[Web page revision data]
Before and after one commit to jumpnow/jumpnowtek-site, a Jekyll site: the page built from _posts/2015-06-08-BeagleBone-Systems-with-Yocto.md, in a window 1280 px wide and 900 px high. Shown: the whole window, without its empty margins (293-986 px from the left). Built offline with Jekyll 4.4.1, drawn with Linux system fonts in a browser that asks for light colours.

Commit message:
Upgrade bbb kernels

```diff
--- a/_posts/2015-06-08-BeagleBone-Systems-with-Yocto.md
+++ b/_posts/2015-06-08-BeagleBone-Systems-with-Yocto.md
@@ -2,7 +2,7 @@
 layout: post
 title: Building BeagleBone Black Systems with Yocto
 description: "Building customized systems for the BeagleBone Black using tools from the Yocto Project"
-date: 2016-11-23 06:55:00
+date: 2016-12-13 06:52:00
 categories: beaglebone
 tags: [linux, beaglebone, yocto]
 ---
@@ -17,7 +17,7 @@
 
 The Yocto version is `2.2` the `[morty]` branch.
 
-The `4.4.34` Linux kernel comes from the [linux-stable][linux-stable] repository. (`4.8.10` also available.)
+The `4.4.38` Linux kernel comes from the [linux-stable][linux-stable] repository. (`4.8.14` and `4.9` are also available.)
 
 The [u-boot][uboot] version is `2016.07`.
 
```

* * *

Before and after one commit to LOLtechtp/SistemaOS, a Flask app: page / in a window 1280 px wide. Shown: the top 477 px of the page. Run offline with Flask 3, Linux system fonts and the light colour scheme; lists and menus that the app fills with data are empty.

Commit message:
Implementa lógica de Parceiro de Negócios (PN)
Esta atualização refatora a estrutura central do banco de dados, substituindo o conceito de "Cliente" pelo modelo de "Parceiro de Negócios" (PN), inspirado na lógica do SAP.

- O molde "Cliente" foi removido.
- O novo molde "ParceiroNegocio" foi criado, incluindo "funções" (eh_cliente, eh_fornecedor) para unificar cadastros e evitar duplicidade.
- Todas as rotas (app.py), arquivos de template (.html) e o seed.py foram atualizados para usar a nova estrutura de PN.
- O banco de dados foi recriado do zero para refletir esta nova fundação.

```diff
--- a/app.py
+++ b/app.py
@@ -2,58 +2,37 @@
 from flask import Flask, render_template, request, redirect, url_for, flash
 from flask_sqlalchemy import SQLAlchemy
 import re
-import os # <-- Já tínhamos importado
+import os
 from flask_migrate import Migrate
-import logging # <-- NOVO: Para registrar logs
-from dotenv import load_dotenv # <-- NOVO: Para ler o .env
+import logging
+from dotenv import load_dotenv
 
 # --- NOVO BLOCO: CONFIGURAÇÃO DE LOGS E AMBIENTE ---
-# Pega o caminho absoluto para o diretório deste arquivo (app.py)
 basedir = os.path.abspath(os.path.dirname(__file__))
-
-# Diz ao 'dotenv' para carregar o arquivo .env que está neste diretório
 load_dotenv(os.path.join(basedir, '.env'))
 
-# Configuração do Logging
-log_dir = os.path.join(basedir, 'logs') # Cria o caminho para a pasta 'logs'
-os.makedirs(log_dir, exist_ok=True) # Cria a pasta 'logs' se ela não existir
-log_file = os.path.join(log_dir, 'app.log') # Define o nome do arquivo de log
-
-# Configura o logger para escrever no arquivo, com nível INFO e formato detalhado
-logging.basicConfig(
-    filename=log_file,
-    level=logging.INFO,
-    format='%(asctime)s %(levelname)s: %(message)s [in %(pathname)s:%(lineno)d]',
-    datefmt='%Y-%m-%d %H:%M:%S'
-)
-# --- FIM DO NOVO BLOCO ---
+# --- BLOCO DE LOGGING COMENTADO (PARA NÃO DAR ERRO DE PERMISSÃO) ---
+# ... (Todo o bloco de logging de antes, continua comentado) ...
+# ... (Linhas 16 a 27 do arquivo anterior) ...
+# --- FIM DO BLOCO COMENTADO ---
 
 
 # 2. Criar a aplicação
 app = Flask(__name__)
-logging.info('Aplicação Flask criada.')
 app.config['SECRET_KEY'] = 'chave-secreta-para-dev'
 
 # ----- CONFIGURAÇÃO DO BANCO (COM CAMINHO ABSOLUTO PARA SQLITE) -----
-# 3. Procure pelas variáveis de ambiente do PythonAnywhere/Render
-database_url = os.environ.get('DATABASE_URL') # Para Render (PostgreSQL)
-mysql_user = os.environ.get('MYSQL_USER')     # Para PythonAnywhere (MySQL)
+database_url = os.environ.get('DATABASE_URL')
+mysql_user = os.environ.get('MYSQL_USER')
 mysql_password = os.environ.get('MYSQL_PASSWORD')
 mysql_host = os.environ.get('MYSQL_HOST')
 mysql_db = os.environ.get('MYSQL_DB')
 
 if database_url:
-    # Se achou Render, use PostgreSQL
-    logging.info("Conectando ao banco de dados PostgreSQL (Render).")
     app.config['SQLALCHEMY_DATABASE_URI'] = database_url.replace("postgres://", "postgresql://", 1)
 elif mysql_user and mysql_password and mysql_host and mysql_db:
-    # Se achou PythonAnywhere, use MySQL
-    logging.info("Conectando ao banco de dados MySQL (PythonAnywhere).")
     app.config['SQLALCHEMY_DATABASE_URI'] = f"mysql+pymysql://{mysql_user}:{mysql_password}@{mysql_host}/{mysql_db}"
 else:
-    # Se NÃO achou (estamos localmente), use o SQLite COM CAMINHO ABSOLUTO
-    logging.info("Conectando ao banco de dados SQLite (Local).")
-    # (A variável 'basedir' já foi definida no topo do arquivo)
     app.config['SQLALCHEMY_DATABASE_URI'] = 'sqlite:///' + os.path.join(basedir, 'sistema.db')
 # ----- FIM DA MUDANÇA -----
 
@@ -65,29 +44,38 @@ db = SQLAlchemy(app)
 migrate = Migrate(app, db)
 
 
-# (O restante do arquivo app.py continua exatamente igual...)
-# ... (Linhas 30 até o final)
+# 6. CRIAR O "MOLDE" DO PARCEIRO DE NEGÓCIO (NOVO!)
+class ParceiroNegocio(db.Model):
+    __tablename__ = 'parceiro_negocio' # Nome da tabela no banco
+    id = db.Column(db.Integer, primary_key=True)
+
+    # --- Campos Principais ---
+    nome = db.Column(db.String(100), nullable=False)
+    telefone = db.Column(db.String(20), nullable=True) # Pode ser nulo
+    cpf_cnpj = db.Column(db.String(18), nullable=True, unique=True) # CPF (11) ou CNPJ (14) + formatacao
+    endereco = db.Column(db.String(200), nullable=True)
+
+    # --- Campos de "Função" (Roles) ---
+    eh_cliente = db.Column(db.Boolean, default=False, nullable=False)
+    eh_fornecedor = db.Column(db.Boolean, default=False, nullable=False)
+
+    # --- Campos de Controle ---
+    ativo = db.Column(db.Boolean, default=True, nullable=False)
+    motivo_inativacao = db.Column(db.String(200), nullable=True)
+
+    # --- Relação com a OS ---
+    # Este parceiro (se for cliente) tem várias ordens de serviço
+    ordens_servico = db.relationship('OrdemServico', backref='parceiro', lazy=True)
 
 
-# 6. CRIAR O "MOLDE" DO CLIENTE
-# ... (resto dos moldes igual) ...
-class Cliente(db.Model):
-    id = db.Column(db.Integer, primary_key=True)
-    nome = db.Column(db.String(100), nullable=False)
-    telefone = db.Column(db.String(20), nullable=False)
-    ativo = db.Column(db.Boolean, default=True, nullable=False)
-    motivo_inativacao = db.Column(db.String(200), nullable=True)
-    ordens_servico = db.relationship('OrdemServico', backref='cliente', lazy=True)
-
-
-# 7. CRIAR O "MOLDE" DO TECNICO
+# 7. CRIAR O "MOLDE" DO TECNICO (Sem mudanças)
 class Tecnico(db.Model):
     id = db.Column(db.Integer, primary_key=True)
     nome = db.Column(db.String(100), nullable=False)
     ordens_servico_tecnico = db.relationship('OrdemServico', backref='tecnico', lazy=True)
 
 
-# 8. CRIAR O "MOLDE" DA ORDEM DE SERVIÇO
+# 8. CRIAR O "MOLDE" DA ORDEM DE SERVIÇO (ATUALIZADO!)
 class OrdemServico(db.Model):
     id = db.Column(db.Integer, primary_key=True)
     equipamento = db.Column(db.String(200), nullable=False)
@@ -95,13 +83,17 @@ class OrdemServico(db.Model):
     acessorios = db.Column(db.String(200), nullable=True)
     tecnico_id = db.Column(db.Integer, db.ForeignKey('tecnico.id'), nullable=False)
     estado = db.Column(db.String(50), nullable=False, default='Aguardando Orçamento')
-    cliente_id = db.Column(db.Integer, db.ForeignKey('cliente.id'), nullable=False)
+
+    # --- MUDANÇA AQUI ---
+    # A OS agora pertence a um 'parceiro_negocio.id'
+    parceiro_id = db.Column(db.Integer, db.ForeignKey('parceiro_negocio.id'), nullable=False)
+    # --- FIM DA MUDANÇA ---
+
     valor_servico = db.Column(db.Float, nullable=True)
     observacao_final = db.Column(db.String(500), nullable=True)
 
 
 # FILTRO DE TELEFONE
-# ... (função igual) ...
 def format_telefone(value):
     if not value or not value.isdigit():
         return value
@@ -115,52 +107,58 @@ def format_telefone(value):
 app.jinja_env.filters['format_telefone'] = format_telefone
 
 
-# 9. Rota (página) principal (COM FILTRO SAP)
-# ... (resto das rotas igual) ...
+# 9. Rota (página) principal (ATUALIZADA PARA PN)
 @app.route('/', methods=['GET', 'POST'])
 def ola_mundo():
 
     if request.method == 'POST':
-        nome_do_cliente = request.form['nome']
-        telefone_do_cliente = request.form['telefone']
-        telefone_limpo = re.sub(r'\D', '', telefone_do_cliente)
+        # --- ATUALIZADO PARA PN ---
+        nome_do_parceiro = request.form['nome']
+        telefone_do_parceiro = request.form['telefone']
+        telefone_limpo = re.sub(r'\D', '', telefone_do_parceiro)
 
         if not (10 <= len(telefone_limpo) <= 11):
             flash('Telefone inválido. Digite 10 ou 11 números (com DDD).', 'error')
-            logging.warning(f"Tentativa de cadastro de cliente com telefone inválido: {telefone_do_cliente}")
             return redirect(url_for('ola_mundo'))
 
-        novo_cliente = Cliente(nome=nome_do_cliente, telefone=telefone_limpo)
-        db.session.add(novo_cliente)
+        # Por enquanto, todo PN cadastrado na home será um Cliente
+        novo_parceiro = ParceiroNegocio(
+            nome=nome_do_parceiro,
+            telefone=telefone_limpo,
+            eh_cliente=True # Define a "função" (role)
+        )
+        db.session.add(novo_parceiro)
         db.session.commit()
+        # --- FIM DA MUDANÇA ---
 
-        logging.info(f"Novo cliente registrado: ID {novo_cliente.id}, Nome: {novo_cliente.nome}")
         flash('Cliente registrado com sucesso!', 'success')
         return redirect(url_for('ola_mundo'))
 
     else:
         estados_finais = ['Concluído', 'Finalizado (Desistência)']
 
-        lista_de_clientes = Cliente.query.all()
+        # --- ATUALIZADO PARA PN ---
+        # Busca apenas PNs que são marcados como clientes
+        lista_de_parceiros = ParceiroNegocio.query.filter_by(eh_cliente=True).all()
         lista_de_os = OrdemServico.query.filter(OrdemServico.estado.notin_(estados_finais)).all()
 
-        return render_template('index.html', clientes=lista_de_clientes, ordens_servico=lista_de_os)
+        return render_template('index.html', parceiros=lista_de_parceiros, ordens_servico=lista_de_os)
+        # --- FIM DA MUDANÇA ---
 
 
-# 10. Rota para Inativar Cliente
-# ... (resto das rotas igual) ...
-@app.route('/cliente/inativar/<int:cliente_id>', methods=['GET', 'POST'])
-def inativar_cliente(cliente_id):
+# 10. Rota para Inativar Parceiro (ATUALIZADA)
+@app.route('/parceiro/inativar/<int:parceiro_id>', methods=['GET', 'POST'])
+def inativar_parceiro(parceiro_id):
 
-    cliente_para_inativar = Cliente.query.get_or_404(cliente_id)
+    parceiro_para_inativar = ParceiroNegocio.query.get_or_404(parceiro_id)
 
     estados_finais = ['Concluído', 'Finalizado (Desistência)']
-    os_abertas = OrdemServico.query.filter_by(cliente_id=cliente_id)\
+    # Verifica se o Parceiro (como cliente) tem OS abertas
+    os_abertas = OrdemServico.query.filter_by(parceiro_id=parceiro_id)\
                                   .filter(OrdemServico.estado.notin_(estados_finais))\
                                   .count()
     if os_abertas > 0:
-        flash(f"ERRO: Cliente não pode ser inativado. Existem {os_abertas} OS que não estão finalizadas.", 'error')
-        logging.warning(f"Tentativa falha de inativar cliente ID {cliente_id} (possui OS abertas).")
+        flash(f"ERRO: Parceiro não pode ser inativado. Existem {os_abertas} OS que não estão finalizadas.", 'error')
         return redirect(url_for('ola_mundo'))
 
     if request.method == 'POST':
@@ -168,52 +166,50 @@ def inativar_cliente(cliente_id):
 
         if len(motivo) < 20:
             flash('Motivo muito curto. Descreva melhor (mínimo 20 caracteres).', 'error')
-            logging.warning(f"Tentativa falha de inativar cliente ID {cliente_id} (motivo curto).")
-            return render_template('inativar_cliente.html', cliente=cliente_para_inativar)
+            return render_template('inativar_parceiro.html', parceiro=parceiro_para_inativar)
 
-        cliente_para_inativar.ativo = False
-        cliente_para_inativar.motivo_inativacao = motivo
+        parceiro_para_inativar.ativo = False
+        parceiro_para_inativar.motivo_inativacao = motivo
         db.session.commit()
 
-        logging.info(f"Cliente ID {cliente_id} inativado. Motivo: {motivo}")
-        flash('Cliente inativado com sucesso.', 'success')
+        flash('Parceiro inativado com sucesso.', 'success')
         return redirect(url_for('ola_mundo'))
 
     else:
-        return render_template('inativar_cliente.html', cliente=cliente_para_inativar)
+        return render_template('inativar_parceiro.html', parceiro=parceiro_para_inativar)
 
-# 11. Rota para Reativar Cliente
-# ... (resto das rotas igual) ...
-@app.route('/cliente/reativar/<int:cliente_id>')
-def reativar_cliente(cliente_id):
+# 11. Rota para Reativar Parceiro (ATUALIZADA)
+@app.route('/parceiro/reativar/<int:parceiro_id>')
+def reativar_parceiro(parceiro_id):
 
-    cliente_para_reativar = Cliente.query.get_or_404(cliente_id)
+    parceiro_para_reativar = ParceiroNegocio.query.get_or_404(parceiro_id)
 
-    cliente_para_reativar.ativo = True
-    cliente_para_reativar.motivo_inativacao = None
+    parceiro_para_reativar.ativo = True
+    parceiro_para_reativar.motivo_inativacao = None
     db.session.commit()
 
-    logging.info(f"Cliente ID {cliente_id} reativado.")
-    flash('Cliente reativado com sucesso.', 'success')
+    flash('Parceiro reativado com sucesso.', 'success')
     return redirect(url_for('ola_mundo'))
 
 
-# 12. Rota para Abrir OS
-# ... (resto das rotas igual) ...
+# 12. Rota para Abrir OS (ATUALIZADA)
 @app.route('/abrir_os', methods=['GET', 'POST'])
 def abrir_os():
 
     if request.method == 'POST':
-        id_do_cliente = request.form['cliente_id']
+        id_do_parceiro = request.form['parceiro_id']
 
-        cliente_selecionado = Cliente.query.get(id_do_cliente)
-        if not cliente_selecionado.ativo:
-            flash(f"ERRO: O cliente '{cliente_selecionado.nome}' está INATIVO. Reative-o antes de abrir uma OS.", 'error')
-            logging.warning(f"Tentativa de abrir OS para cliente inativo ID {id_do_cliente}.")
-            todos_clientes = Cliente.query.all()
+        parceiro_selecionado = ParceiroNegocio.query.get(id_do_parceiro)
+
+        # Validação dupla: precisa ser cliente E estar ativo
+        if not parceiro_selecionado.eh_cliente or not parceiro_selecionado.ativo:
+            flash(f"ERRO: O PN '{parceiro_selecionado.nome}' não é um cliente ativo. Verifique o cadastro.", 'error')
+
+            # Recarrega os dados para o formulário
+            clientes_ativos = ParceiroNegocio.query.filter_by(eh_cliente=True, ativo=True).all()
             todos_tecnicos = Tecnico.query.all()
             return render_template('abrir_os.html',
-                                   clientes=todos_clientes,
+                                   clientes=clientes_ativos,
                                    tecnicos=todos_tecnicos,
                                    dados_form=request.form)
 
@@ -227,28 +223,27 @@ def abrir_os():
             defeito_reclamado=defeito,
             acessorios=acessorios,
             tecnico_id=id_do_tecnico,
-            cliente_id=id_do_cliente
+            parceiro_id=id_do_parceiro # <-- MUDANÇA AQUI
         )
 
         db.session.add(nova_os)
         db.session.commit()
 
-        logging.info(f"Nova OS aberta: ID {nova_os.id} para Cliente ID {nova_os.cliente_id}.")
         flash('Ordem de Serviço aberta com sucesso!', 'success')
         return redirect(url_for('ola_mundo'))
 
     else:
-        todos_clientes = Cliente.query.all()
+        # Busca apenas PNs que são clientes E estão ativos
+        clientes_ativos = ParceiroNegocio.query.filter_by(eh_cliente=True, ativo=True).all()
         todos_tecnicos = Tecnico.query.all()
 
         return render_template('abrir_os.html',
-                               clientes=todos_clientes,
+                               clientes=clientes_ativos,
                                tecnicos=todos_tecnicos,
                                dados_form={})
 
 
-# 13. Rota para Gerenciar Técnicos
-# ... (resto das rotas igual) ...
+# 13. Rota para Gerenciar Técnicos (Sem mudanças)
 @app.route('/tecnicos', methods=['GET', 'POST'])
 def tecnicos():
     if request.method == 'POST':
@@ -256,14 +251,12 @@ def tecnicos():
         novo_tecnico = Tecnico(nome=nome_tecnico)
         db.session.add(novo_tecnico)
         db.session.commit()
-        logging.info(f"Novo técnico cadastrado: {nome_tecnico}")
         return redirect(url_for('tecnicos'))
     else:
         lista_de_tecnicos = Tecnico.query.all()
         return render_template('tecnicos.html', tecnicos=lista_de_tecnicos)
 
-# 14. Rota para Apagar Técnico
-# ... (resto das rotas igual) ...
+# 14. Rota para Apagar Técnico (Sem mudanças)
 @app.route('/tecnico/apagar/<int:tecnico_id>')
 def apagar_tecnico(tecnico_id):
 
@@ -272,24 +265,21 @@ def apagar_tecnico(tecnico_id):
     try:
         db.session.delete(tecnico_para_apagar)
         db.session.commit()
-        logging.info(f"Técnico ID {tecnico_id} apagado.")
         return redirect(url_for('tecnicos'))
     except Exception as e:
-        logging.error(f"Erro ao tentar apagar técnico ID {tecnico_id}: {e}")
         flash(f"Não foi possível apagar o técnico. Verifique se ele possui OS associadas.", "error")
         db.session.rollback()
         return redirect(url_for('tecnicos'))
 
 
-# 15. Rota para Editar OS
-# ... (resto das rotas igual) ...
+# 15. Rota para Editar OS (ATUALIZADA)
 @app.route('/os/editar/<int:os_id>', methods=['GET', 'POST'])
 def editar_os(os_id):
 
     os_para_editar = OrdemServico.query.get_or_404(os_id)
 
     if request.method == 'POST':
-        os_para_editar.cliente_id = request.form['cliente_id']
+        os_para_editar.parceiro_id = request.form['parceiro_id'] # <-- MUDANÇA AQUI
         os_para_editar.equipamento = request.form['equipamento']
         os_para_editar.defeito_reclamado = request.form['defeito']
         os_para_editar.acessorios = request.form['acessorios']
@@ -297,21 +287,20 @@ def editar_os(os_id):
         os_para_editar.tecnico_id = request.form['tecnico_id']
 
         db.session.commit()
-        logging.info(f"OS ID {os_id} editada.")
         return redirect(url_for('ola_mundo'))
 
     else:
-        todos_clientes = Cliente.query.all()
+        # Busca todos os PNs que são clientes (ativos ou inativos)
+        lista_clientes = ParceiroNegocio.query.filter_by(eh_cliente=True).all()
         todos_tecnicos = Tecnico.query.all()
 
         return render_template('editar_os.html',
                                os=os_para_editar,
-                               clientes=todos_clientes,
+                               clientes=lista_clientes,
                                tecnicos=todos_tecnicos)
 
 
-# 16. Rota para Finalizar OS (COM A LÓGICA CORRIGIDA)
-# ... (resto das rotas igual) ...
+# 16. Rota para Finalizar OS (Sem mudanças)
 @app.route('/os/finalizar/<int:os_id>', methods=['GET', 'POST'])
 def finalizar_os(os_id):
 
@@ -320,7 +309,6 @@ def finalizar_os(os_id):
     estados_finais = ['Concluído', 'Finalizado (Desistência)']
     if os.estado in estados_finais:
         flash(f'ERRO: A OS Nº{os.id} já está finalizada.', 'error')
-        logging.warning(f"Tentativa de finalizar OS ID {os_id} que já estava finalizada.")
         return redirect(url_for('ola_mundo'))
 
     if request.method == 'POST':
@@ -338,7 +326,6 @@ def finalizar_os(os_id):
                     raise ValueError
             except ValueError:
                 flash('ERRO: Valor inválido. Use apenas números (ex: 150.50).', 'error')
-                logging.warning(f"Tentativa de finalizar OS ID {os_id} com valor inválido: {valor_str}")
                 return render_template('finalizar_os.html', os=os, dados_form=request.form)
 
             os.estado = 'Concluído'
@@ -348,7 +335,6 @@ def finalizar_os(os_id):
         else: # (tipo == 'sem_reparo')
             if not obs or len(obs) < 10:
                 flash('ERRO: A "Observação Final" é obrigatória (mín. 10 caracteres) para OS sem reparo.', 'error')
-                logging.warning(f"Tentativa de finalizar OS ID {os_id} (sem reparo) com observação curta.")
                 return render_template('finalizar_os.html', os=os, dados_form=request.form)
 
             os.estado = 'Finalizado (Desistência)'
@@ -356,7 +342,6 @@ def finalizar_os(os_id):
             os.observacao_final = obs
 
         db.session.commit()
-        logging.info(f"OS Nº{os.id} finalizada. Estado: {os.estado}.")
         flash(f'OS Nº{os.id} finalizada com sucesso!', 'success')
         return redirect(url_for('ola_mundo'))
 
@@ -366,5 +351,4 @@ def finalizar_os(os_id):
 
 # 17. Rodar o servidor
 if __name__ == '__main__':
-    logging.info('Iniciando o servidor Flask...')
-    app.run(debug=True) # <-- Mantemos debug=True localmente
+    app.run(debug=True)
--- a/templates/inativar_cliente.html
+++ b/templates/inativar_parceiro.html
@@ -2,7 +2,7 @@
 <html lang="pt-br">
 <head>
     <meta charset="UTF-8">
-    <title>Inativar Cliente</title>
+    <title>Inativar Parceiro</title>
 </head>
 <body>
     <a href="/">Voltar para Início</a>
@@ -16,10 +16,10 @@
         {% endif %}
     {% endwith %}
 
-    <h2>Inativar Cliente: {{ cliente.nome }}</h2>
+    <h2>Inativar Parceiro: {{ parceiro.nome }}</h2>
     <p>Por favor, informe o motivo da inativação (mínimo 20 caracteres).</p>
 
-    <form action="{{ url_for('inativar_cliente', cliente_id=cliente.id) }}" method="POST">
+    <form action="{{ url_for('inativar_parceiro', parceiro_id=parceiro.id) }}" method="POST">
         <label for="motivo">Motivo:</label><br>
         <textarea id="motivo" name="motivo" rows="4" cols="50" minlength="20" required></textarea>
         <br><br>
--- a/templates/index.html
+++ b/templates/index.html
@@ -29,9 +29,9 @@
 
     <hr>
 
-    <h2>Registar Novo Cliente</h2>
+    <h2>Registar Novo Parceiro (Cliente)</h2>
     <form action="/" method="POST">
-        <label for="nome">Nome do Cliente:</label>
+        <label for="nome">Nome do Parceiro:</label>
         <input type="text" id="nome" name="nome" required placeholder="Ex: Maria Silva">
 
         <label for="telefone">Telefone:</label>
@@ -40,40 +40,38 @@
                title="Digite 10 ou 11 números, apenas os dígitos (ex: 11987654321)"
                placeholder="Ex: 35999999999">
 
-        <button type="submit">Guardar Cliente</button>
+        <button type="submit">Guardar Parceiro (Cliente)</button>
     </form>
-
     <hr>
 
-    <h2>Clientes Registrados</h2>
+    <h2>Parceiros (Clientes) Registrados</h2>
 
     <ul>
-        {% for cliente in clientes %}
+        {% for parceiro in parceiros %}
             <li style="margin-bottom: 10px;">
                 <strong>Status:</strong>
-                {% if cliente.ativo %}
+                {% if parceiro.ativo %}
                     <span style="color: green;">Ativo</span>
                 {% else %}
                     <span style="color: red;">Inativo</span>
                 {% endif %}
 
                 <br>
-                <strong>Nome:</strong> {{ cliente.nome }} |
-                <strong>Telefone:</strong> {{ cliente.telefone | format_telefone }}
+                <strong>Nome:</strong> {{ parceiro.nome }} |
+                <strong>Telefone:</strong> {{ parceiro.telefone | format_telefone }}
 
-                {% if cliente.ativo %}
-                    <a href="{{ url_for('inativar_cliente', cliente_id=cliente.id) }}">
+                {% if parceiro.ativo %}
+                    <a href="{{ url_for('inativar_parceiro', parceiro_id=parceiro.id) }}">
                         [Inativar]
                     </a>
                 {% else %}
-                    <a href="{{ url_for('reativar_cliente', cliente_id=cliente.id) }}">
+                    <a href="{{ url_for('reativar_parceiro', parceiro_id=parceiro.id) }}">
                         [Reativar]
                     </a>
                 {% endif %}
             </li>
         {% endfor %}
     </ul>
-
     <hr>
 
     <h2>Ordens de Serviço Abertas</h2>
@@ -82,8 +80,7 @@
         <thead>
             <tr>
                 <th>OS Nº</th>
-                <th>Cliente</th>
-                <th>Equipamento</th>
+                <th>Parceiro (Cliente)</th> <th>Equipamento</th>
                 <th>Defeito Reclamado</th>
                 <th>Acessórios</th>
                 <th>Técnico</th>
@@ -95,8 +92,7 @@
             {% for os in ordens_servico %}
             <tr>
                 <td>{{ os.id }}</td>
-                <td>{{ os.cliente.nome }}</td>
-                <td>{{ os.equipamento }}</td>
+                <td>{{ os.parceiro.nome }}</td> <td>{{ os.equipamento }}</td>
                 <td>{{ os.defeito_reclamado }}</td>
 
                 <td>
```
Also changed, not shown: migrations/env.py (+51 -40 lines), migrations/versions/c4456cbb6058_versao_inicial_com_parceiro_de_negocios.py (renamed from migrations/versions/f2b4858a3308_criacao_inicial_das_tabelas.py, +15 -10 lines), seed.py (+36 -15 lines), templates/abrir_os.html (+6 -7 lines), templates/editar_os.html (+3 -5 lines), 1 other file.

- _Your objective_
Only the count is wanted. Count the lines of the data above that include the string "ParceiroNegocio".

- _Written solution_
10